Department of Psychology, Mirail University, Toulouse, France; b
Institute of Advanced
Studies, Ethics and Work, Paris, France
(Received 2 April 2010; final version received 12 January 2011)
Two studies examined the motives that lay behind patients’ acceptance or
reluctance at donating organs after death. They also examined the way these
motives were related to demographic characteristics, personality, and signing a
donor card. Six separable motives for donation were found: Financial Incentive,
Humanistic or Religious Duty, Positive Consideration from Others, Living on
Through a Receiver, Gift of Life, and Close Others. Five motives for not donating
were found: Preserving the Absolute Integrity of the Corpus, Strict Individualism,
Lack of Control over the Use of the Organs, Anonymity of the Procedure, and
Respecting Family Wishes. These motives were linked to personality factors in a
meaningful way. Willingness to sign was higher among female participants and
among participants with lower scores on Integrity of the Corpus and higher scores
on Duty and Gift of Life. When Integrity of the Corpus scored highly, however, the
effect of the other factors was practically eliminated. In other words, Integrity of
the Corpus acted as a protected value: Trying to change people’s belief that the
integrity of the corpus at death is a sacrosanct issue would come with its own
Keywords: organ donation; metamotivational theory; motives; personality
The determinants of organ donation have been intensely examined. Many factors
that could possibly explain the willingness to donate have been considered:
organizational (Matesanz & Dominguez-Gil, 2007); demographic, including cultural
(Mocan & Tekin, 2007); cognitive (Shanteau & Skowronski, 1990); attitudinal
(Skowronski, 1997); representational (Moloney, Hall, & Walker, 2005); personal
(Besser, Amir, & Barkan, 2004); affective (Van den Berg, Manstead, Van der Pilgt, &
Wigboldus, 2005). Motivational factors have generally not been considered as much,
although findings that were difficult to explain (e.g. the specific behavior of
minorities) have been tentatively related to motivational factors.
Among the motives that have been suggested for explaining willingness to donate
are (a) financial incentives (Crowley-Matoka & Lock, 2006), (b) moral and religious
reasons (a ‘‘gift of life’’) (Hu¨bner & Kaiser, 2006), (c) improving self-esteem and
making a good impression to others (Brug, Van Vugt, Van den Borne, Brouwers, &
Van Hooff, 2000), (d) altruism and solidarity (Sanner, 2006), (e) helping a known
*Corresponding author. Email: email@example.com

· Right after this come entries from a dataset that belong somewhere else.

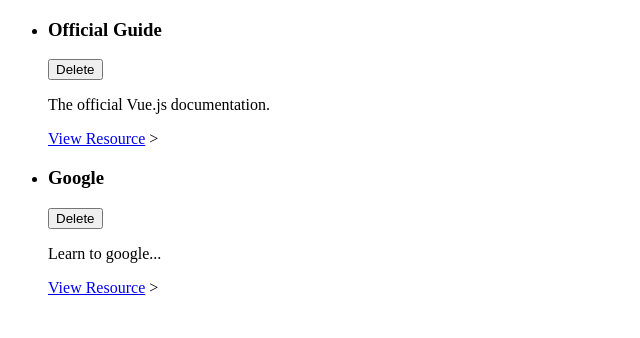
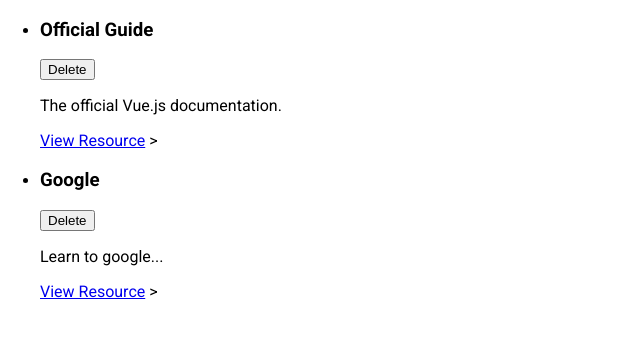
Before and after one commit to michael-kestler/learning-resources-app, a Vue app: page / in a window 1280 px wide. Shown: the top 338 px of the page, without its empty margins (0-640 px from the left). Built offline with nearby package versions, Linux system fonts and the light colour scheme.

Commit message:
added styling to app.vue

```diff
--- a/src/App.vue
+++ b/src/App.vue
@@ -35,5 +35,18 @@
 
 <style>
 
+@import url('https://fonts.googleapis.com/css2?family=Roboto:wght@400;700&display=swap');
+
+     *{
+  box-sizing: border-box;
+}
+
+html {
+  font-family: 'Roboto', sans-serif;
+}
+
+body {
+  margin: 0;
+}
 
 </style>
```
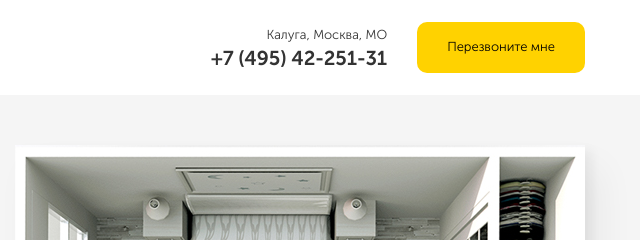
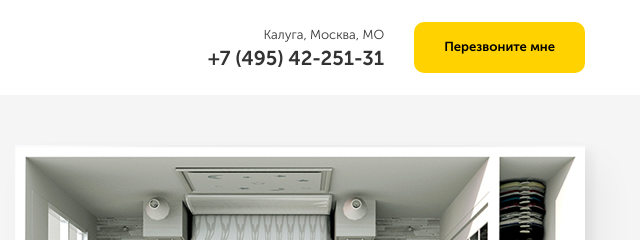
Before and after one commit to kovgansergey/-homework17-required, a plain HTML site: page src/index.html in a window 1280 px wide. Shown: the top 240 px of the page, 640-1280 px from the left. Drawn offline with Linux system fonts and the light colour scheme.

Commit message:
еще правки

```diff
--- a/src/index.html
+++ b/src/index.html
@@ -9,7 +9,7 @@
 </head>
 <body>
 	<!-- Навигационная панель -->
-	<nav class="navbar">
+	<header class="navbar">
 		<div class="container">
 			<div class="navbar-wrap">
 				<div class="navbar__logo">
@@ -32,7 +32,7 @@
 			<!-- /.navbar-wrap -->
 		</div>
 		<!-- /.container -->
-	</nav>
+	</header>
 	<!-- /.navbar -->
 
 	<!-- Заглавная секция -->
--- a/src/sass/_interface.sass
+++ b/src/sass/_interface.sass
@@ -12,6 +12,7 @@ body
 	color: $text-color
 	+bold
 .button
+	+bold
 	border: none
 	border-radius: 10px
 	background-color: $main-color
```
Also changed, not shown: src/css/style.css.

Psychology, Health & Medicine
Vol. 16, No. 4, August 2011, 418–429
ISSN 1354-8506 print/ISSN 1465-3966 online
2011 Taylor & Francis
individual or a family member who is ill (Shanteau & Skowronski, 1990), and (f) as a
way of living on through another person (Crowley-Matoka & Lock, 2006). Among
the motives suggested for explaining unwillingness to donate are (a) lack of
knowledge (Radecki & Jaccard, 1997), (b) absolute respect for the dead body (Sque,
Payne & Macleod Clark, 2006), (c) respect for laws of nature (Sanner, 2006), (d)
distrust about the physicians (Sanner, 2006), (e) fear that organs being removed
before death (Callender & Miles, 2001), (f) possible body disfigurement, (g)
absorption by the receiver of one’s identity (Sanner, 2006), (h) respecting the family’s
wishes (Radecki Breitkopf, 2006), and (i) not distressing an already bereaved family
(Sque et al., 2006).
In the present set of studies, the theoretical framework chosen for examining the
motives was a theory able to encompass the diversity of motives found in the
literature: Apter’s (2001) metamotivational theory. This framework had already
been used by Apter and Spirn (1997) for examining the motives that lay behind
donating blood (see also Kpanake, Dassa, & Mullet, 2009). It classifies people’s ways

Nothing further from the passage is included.